(1605–1676) colonial soldier, magistrate, and fur trader. Born in England, Simon Willard arrived in Boston in 1634. Because of his military training he was given special responsibilities by the Puritans. He drilled militia and set up a number of garrison towns while expanding his own fur trade with the Indians. He devoted much time to public service in the towns he founded and on the frontier, including leading expeditions against the Indians. His most demanding test came during King Philip's War, an Indian uprising in 1675. Willard tried to defend the long frontier throughout the winter and spring against attacks from west and north, patrolling with militia and shoring up garrison houses. Many settlements were burned before the Indians were defeated. His demanding duties eventually wore Willard out, and he died from exhaustion.

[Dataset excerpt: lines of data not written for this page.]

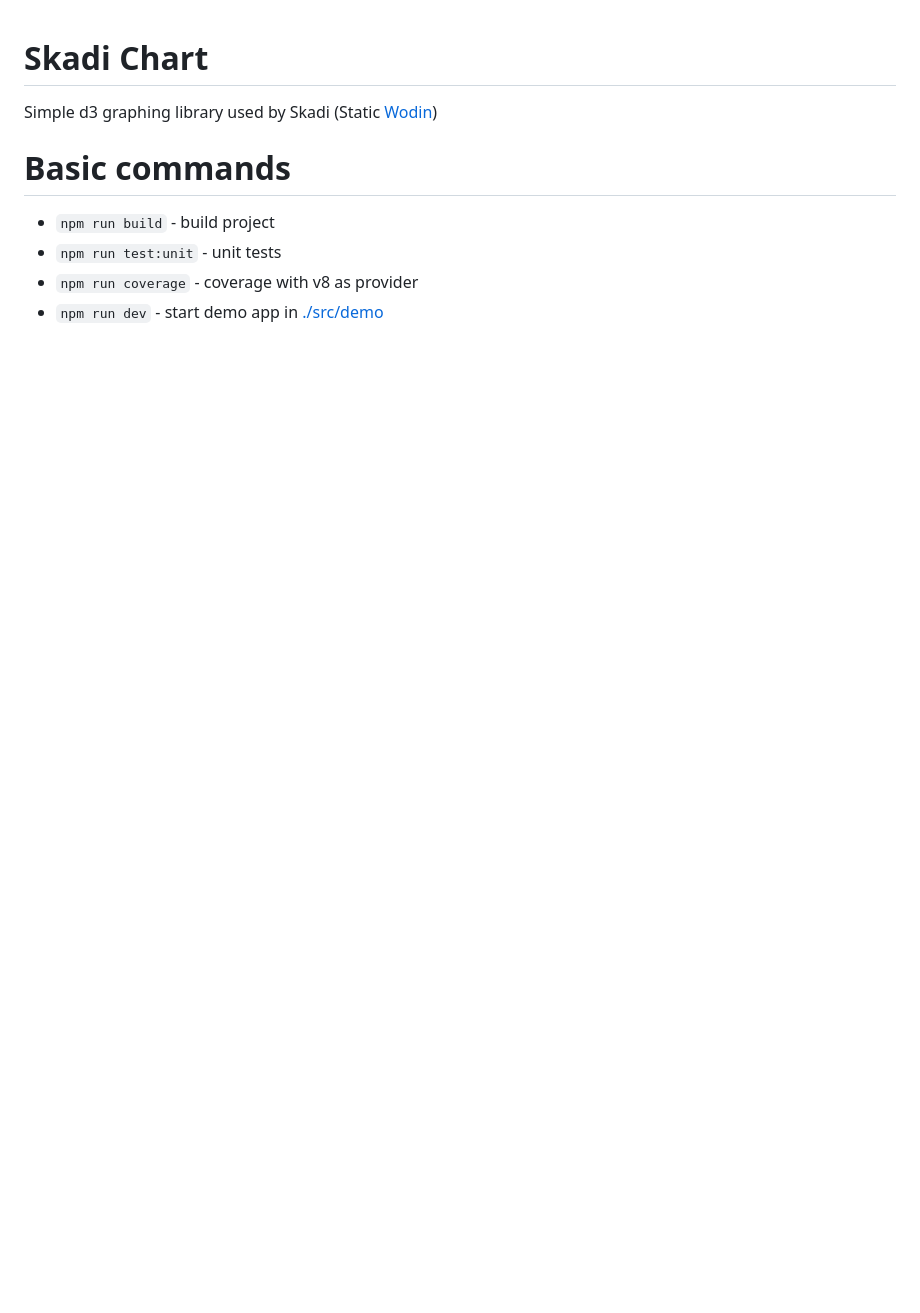
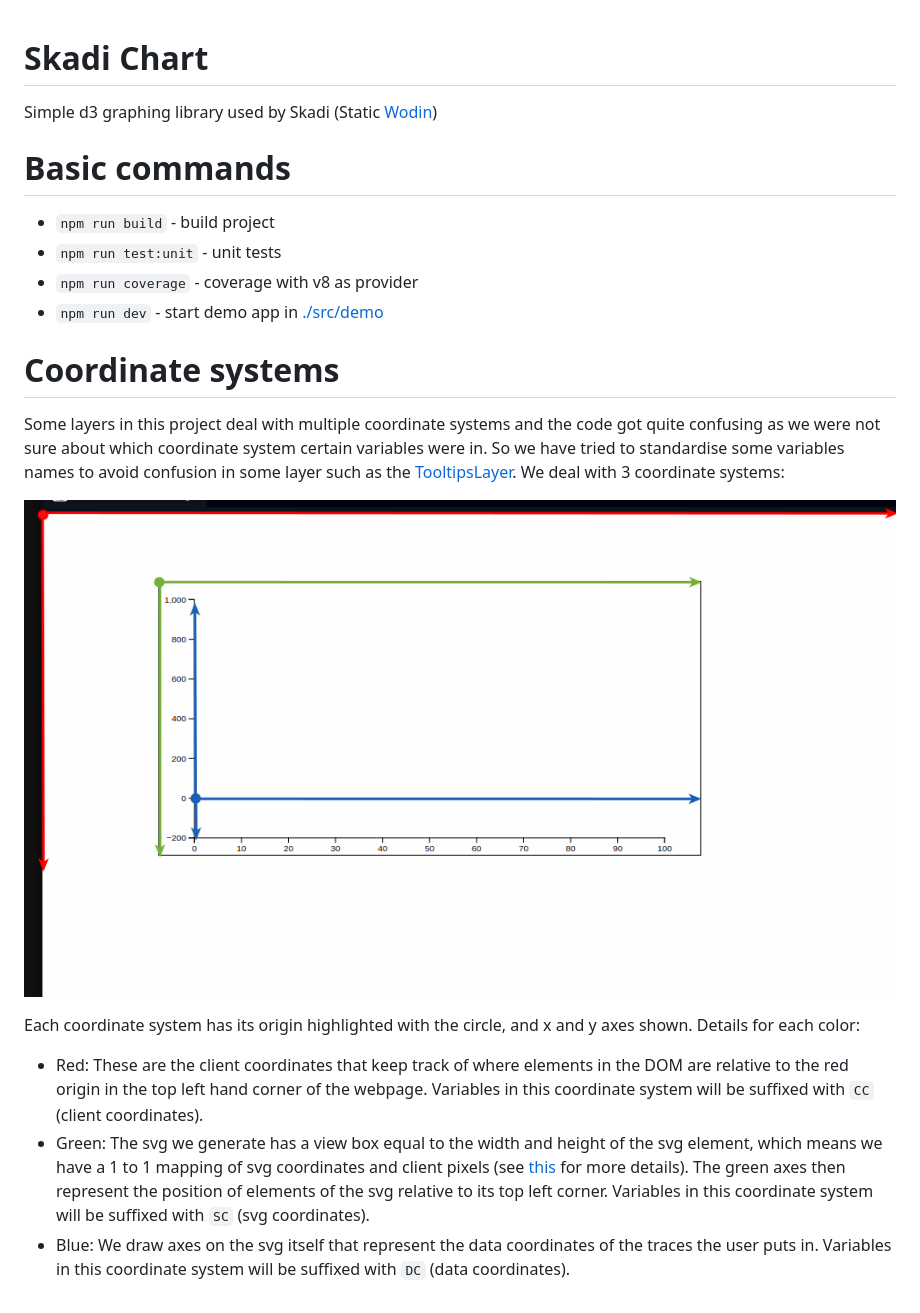
Before and after one commit to mrc-ide/skadi-chart, a Markdown page: README.md, the part around the change. GitHub-like rendering; pictures changed too: assets/coords.png (added); blank space fills up the shorter version.

Commit message:
add readme about coordinate systems

```diff
--- a/README.md
+++ b/README.md
@@ -8,3 +8,15 @@ Simple d3 graphing library used by Skadi (Static [Wodin](https://github.com/smrc
 * `npm run test:unit` - unit tests
 * `npm run coverage` - coverage with v8 as provider
 * `npm run dev` - start demo app in [./src/demo](./src/demo/)
+
+# Coordinate systems
+
+Some layers in this project deal with multiple coordinate systems and the code got quite confusing as we were not sure about which coordinate system certain variables were in. So we have tried to standardise some variables names to avoid confusion in some layer such as the [TooltipsLayer](./src/layers/TooltipsLayer.ts). We deal with 3 coordinate systems:
+
+![coordinate systems](./assets/coords.png)
+
+Each coordinate system has its origin highlighted with the circle, and x and y axes shown. Details for each color:
+
+* Red: These are the client coordinates that keep track of where elements in the DOM are relative to the red origin in the top left hand corner of the webpage. Variables in this coordinate system will be suffixed with `CC` (client coordinates).
+* Green: The svg we generate has a view box equal to the width and height of the svg element, which means we have a 1 to 1 mapping of svg coordinates and client pixels (see [this](https://developer.mozilla.org/en-US/docs/Web/SVG/Tutorials/SVG_from_scratch/Positions) for more details). The green axes then represent the position of elements of the svg relative to its top left corner. Variables in this coordinate system will be suffixed with `SC` (svg coordinates).
+* Blue: We draw axes on the svg itself that represent the data coordinates of the traces the user puts in. Variables in this coordinate system will be suffixed with `DC` (data coordinates).
```
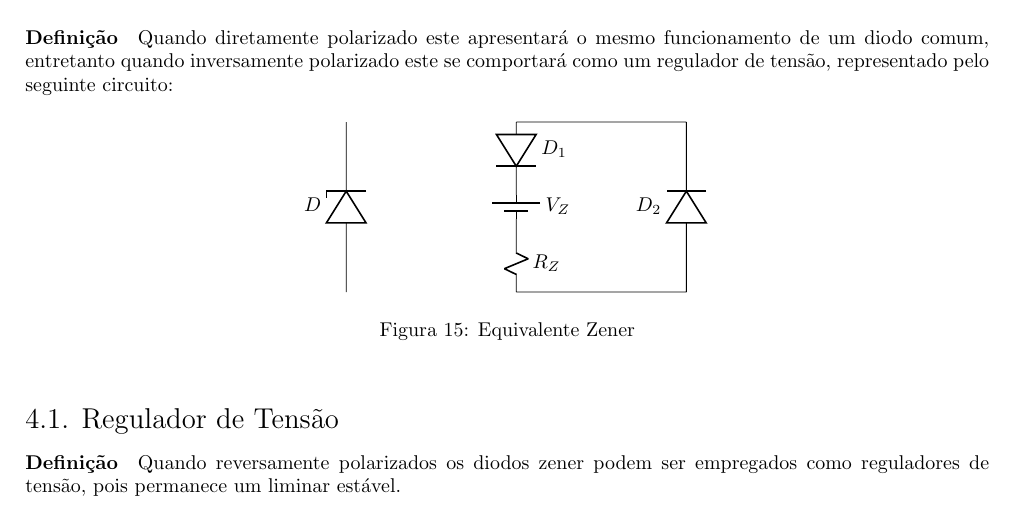
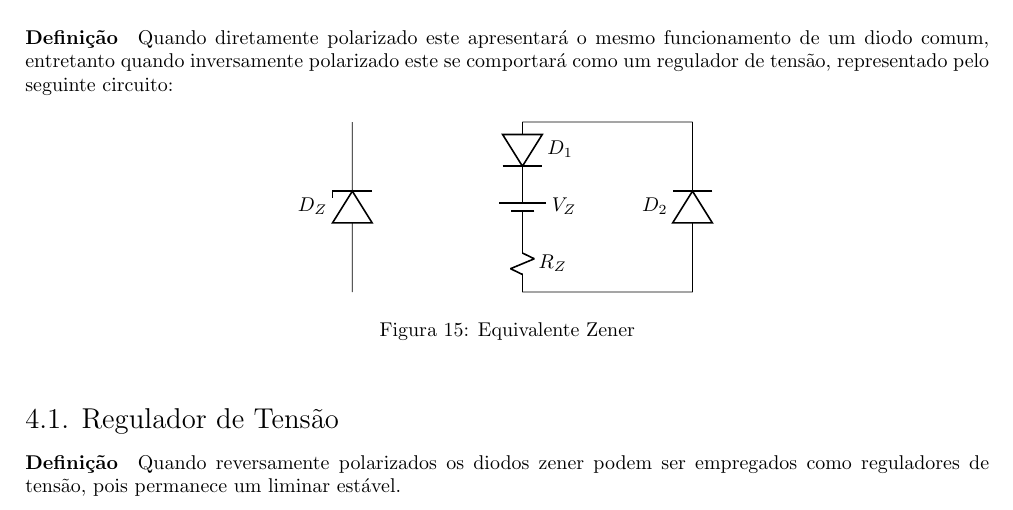
Before and after one commit to tr0fin0/classes_unicamp, a LaTeX document (ee532/ee532.tex): part of page 14 of 14, cut so that both start at the same text. Compiled offline with pdfLaTeX.

Commit message:
🚧 Edit Zener Name

```diff
--- a/ee532/ee532.tex
+++ b/ee532/ee532.tex
@@ -784,7 +784,7 @@
                 \begin{circuitikz}
                     \ctikzset{component text=left, resistors/width=0.25, resistors/zigs=1}
                     \draw
-                    (0,0) to[empty Zener diode, l=$D$] (0,3)
+                    (0,0) to[empty Zener diode, l=$D_{Z}$] (0,3)
 
                     (3,3) to[empty diode, l=$D_{1}$] (3,2)
                     (3,2) to[battery1, l=$V_{Z}$] (3,1)
```
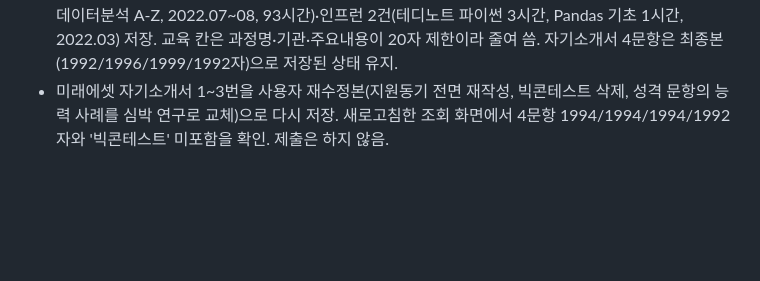
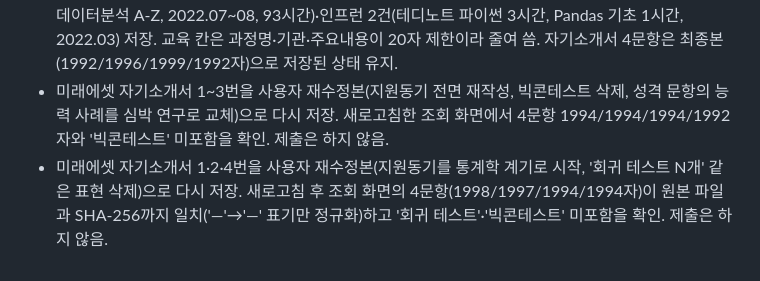
Before and after one commit to tabjun/job_agent, a Markdown page: history.md, the part around the change. Rendered like a GitHub page; blank space fills up the shorter version.

Commit message:
docs: record Mirae Asset essay re-save with hash check
Co-Authored-By: Claude Opus 5.5 <noreply@anthropic.com>

```diff
--- a/history.md
+++ b/history.md
@@ -417,3 +417,4 @@
 - 미래에셋 자기소개서 4문항을 원래 세션의 최종본(1992/1996/1999/1992자)으로 다시 저장하고, 새로고침한 화면의 저장값으로 글자 수와 첫·끝 문장을 확인. 사이트가 소제목의 '—'를 '―'로 바꿔 저장함. 제출은 하지 않음.
 - 미래에셋 교육이력 정정: 사용자 지시로 SQL 활용(인천e배움캠퍼스) 행 삭제, 패스트캠퍼스(머신러닝과 데이터분석 A-Z, 2022.07~08, 93시간)·인프런 2건(테디노트 파이썬 3시간, Pandas 기초 1시간, 2022.03) 저장. 교육 칸은 과정명·기관·주요내용이 20자 제한이라 줄여 씀. 자기소개서 4문항은 최종본(1992/1996/1999/1992자)으로 저장된 상태 유지.
 - 미래에셋 자기소개서 1~3번을 사용자 재수정본(지원동기 전면 재작성, 빅콘테스트 삭제, 성격 문항의 능력 사례를 심박 연구로 교체)으로 다시 저장. 새로고침한 조회 화면에서 4문항 1994/1994/1994/1992자와 '빅콘테스트' 미포함을 확인. 제출은 하지 않음.
+- 미래에셋 자기소개서 1·2·4번을 사용자 재수정본(지원동기를 통계학 계기로 시작, '회귀 테스트 N개' 같은 표현 삭제)으로 다시 저장. 새로고침 후 조회 화면의 4문항(1998/1997/1994/1994자)이 원본 파일과 SHA-256까지 일치('―'→'—' 표기만 정규화)하고 '회귀 테스트'·'빅콘테스트' 미포함을 확인. 제출은 하지 않음.
```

From The Oxford Essential Dictionary of the U.S. Military in Oxford Reference.
Subjects: Warfare and Defence.